*Work instructions:*
Every entry in the data is to be written out exactly; no picture belongs in the copy.

(Revision comparison data)
BEGIN

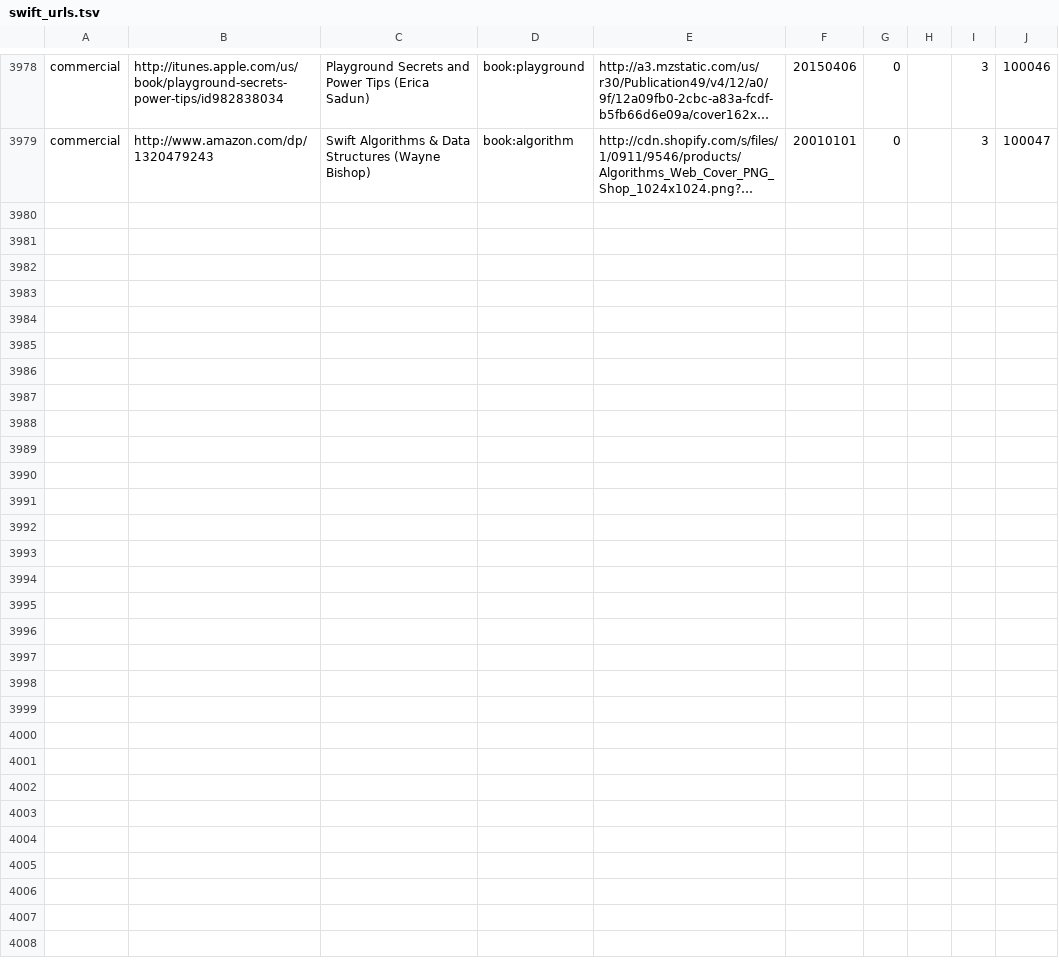
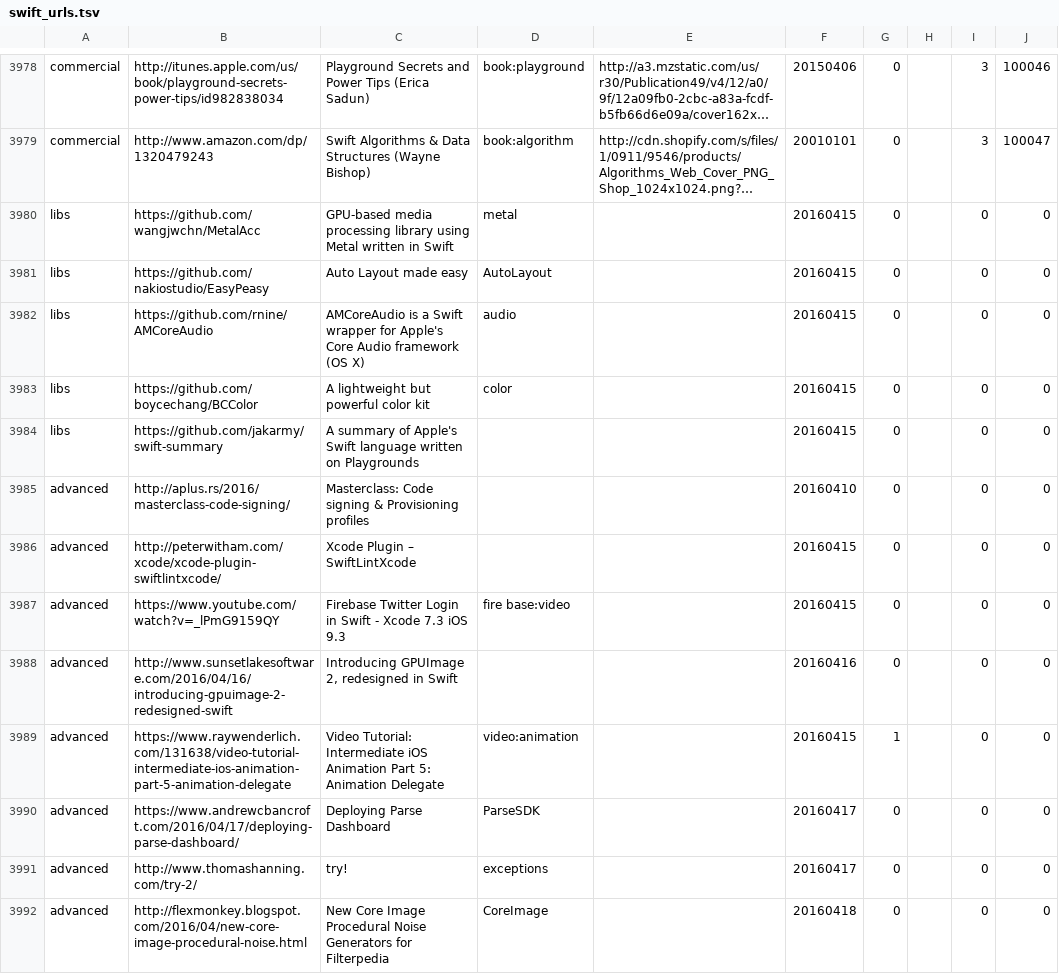
Before and after one commit to melling/SwiftResources, a TSV file: swift_urls.tsv, drawn as a sheet; only a part is shown, gaps mark what is left out; long unchanged cells end in …; the diff covers the shown part only; the diff names each change by its address in the sheet, - before the commit and + after, or states it on an @@ line.

```diff
--- a/swift_urls.tsv
+++ b/swift_urls.tsv
+row 3980: libs | https://github.com/wangjwchn/MetalAcc | GPU-based media processing library using Metal written in Swift | metal |  | 20160415 | 0 |  | 0 | 0
+row 3981: libs | https://github.com/nakiostudio/EasyPeasy | Auto Layout made easy | AutoLayout |  | 20160415 | 0 |  | 0 | 0
+row 3982: libs | https://github.com/rnine/AMCoreAudio | AMCoreAudio is a Swift wrapper for Apple's Core Audio framework (OS X) | audio |  | 20160415 | 0 |  | 0 | 0
+row 3983: libs | https://github.com/boycechang/BCColor | A lightweight but powerful color kit | color |  | 20160415 | 0 |  | 0 | 0
+row 3984: libs | https://github.com/jakarmy/swift-summary | A summary of Apple's Swift language written on Playgrounds |  |  | 20160415 | 0 |  | 0 | 0
+row 3985: advanced | http://aplus.rs/2016/masterclass-code-signing/ | Masterclass: Code signing & Provisioning profiles |  |  | 20160410 | 0 |  | 0 | 0
+row 3986: advanced | http://peterwitham.com/xcode/xcode-plugin-swiftlintxcode/ | Xcode Plugin – SwiftLintXcode |  |  | 20160415 | 0 |  | 0 | 0
+row 3987: advanced | https://www.youtube.com/watch?v=_lPmG9159QY | Firebase Twitter Login in Swift - Xcode 7.3 iOS 9.3 | fire base:video |  | 20160415 | 0 |  | 0 | 0
+row 3988: advanced | http://www.sunsetlakesoftware.com/2016/04/16/introducing-gpuimage-2-redesigned-swift | Introducing GPUImage 2, redesigned in Swift |  |  | 20160416 | 0 |  | 0 | 0
+row 3989: advanced | https://www.raywenderlich.com/131638/video-tutorial-intermediate-ios-animation-part-5-animation-delegate | Video Tutorial: Intermediate iOS Animation Part 5: Animation Delegate | video:animation |  | 20160415 | 1 |  | 0 | 0
+row 3990: advanced | https://www.andrewcbancroft.com/2016/04/17/deploying-parse-dashboard/ | Deploying Parse Dashboard | ParseSDK |  | 20160417 | 0 |  | 0 | 0
+row 3991: advanced | http://www.thomashanning.com/try-2/ | try! | exceptions |  | 20160417 | 0 |  | 0 | 0
+row 3992: advanced | http://flexmonkey.blogspot.com/2016/04/new-core-image-procedural-noise.html | New Core Image Procedural Noise Generators for Filterpedia | CoreImage |  | 20160418 | 0 |  | 0 | 0
```
Also changed, not shown: 12 added rows elsewhere in this file, book_discounts.csv.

END

*Result of the exercise:*
Before and after one commit to melling/SwiftResources, a TSV file: swift_urls.tsv, drawn as a sheet; only a part is shown, gaps mark what is left out; long unchanged cells end in …; the diff covers the shown part only; the diff names each change by its address in the sheet, - before the commit and + after, or states it on an @@ line.

```diff
--- a/swift_urls.tsv
+++ b/swift_urls.tsv
+row 3980: libs | https://github.com/wangjwchn/MetalAcc | GPU-based media processing library using Metal written in Swift | metal |  | 20160415 | 0 |  | 0 | 0
+row 3981: libs | https://github.com/nakiostudio/EasyPeasy | Auto Layout made easy | AutoLayout |  | 20160415 | 0 |  | 0 | 0
+row 3982: libs | https://github.com/rnine/AMCoreAudio | AMCoreAudio is a Swift wrapper for Apple's Core Audio framework (OS X) | audio |  | 20160415 | 0 |  | 0 | 0
+row 3983: libs | https://github.com/boycechang/BCColor | A lightweight but powerful color kit | color |  | 20160415 | 0 |  | 0 | 0
+row 3984: libs | https://github.com/jakarmy/swift-summary | A summary of Apple's Swift language written on Playgrounds |  |  | 20160415 | 0 |  | 0 | 0
+row 3985: advanced | http://aplus.rs/2016/masterclass-code-signing/ | Masterclass: Code signing & Provisioning profiles |  |  | 20160410 | 0 |  | 0 | 0
+row 3986: advanced | http://peterwitham.com/xcode/xcode-plugin-swiftlintxcode/ | Xcode Plugin – SwiftLintXcode |  |  | 20160415 | 0 |  | 0 | 0
+row 3987: advanced | https://www.youtube.com/watch?v=_lPmG9159QY | Firebase Twitter Login in Swift - Xcode 7.3 iOS 9.3 | fire base:video |  | 20160415 | 0 |  | 0 | 0
+row 3988: advanced | http://www.sunsetlakesoftware.com/2016/04/16/introducing-gpuimage-2-redesigned-swift | Introducing GPUImage 2, redesigned in Swift |  |  | 20160416 | 0 |  | 0 | 0
+row 3989: advanced | https://www.raywenderlich.com/131638/video-tutorial-intermediate-ios-animation-part-5-animation-delegate | Video Tutorial: Intermediate iOS Animation Part 5: Animation Delegate | video:animation |  | 20160415 | 1 |  | 0 | 0
+row 3990: advanced | https://www.andrewcbancroft.com/2016/04/17/deploying-parse-dashboard/ | Deploying Parse Dashboard | ParseSDK |  | 20160417 | 0 |  | 0 | 0
+row 3991: advanced | http://www.thomashanning.com/try-2/ | try! | exceptions |  | 20160417 | 0 |  | 0 | 0
+row 3992: advanced | http://flexmonkey.blogspot.com/2016/04/new-core-image-procedural-noise.html | New Core Image Procedural Noise Generators for Filterpedia | CoreImage |  | 20160418 | 0 |  | 0 | 0
```
Also changed, not shown: 12 added rows elsewhere in this file, book_discounts.csv.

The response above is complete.